Below are some records: retype them all exactly, but not the pictures.

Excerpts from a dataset
==*==

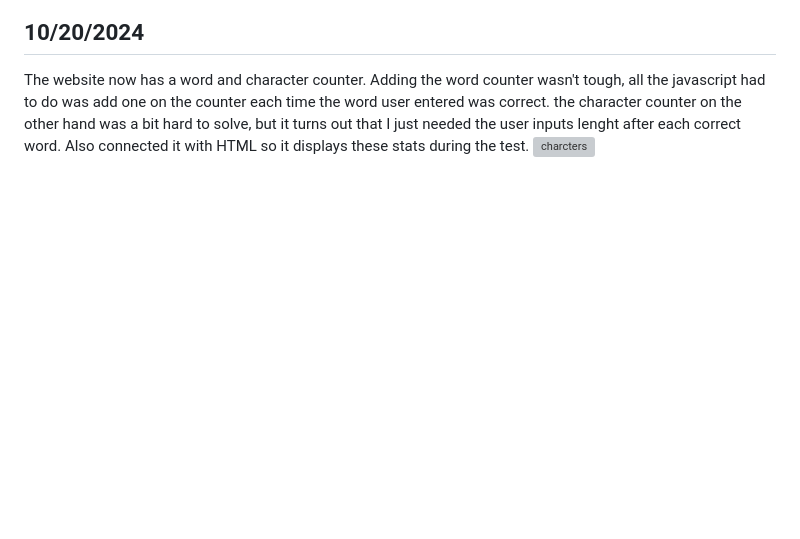
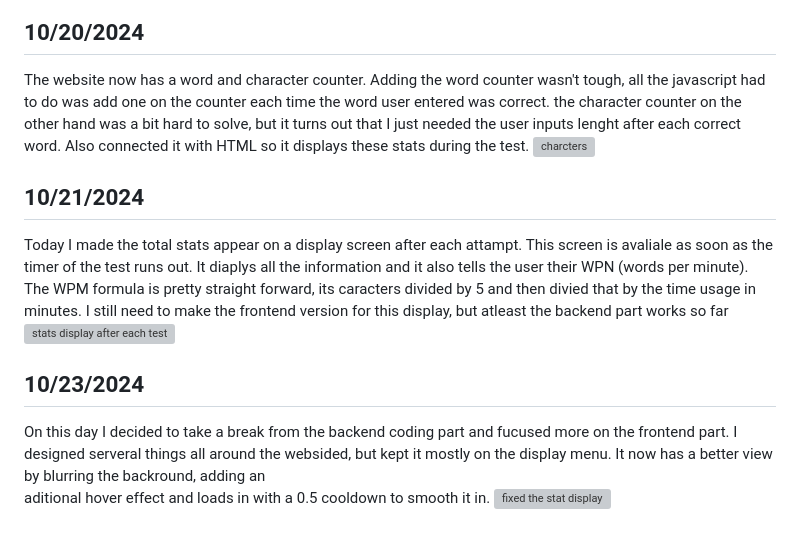
Before and after one commit to Jasan33/Redtype, a Markdown page: README.md, the part around the change. Drawn GitHub-style; folded sections open; blank space fills up the shorter version; grey boxes are pictures that could not be loaded.

Commit message:
Added to more days to the documentary README.md

```diff
--- a/README.md
+++ b/README.md
@@ -48,4 +48,13 @@ input field downbelow. Once the countdown reaches 0 it will display your stat.
 ##  10/20/2024
   The website now has a word and character counter. Adding the word counter wasn't tough, all the javascript had to do was add one on the counter each time the word user entered was correct. the character counter on the other hand was a bit hard to solve, but it turns out that I just needed the user inputs lenght after each correct word. Also connected it with HTML so it displays these stats during the test.
   ![charcters](https://github.com/user-attachments/assets/9ff9e889-af1d-4b16-b045-fcfbadb4e1fc)
+
+##  10/21/2024
+  Today I made the total stats appear on a display screen after each attampt. This screen is avaliale as soon as the timer of the test runs out. It diaplys all the information and it also tells the user their WPN (words per minute). The WPM formula is pretty straight forward, its caracters divided by 5 and then divied that by the time usage in minutes. I still need to make the frontend version for this display, but atleast the backend part works so far
+![stats display after each test](https://github.com/user-attachments/assets/e9afa285-681e-4fdd-af95-eed848143658)
+
+##  10/23/2024
+  On this day I decided to take a break from the backend coding part and fucused more on the frontend part. I designed serveral things all around the websided, but kept it mostly on the display menu. It now has a better view by blurring the backround, adding an
+aditional hover effect and loads in with a 0.5 cooldown to smooth it in.
+![fixed the stat display](https://github.com/user-attachments/assets/b1f6ce84-3ac1-43ef-9d3d-e7ee1fab865b)
 </details>
```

==*==

Task output -
Before and after one commit to Jasan33/Redtype, a Markdown page: README.md, the part around the change. Drawn GitHub-style; folded sections open; blank space fills up the shorter version; grey boxes are pictures that could not be loaded.

Commit message:
Added to more days to the documentary README.md

```diff
--- a/README.md
+++ b/README.md
@@ -48,4 +48,13 @@ input field downbelow. Once the countdown reaches 0 it will display your stat.
 ##  10/20/2024
   The website now has a word and character counter. Adding the word counter wasn't tough, all the javascript had to do was add one on the counter each time the word user entered was correct. the character counter on the other hand was a bit hard to solve, but it turns out that I just needed the user inputs lenght after each correct word. Also connected it with HTML so it displays these stats during the test.
   ![charcters](https://github.com/user-attachments/assets/9ff9e889-af1d-4b16-b045-fcfbadb4e1fc)
+
+##  10/21/2024
+  Today I made the total stats appear on a display screen after each attampt. This screen is avaliale as soon as the timer of the test runs out. It diaplys all the information and it also tells the user their WPN (words per minute). The WPM formula is pretty straight forward, its caracters divided by 5 and then divied that by the time usage in minutes. I still need to make the frontend version for this display, but atleast the backend part works so far
+![stats display after each test](https://github.com/user-attachments/assets/e9afa285-681e-4fdd-af95-eed848143658)
+
+##  10/23/2024
+  On this day I decided to take a break from the backend coding part and fucused more on the frontend part. I designed serveral things all around the websided, but kept it mostly on the display menu. It now has a better view by blurring the backround, adding an
+aditional hover effect and loads in with a 0.5 cooldown to smooth it in.
+![fixed the stat display](https://github.com/user-attachments/assets/b1f6ce84-3ac1-43ef-9d3d-e7ee1fab865b)
 </details>
```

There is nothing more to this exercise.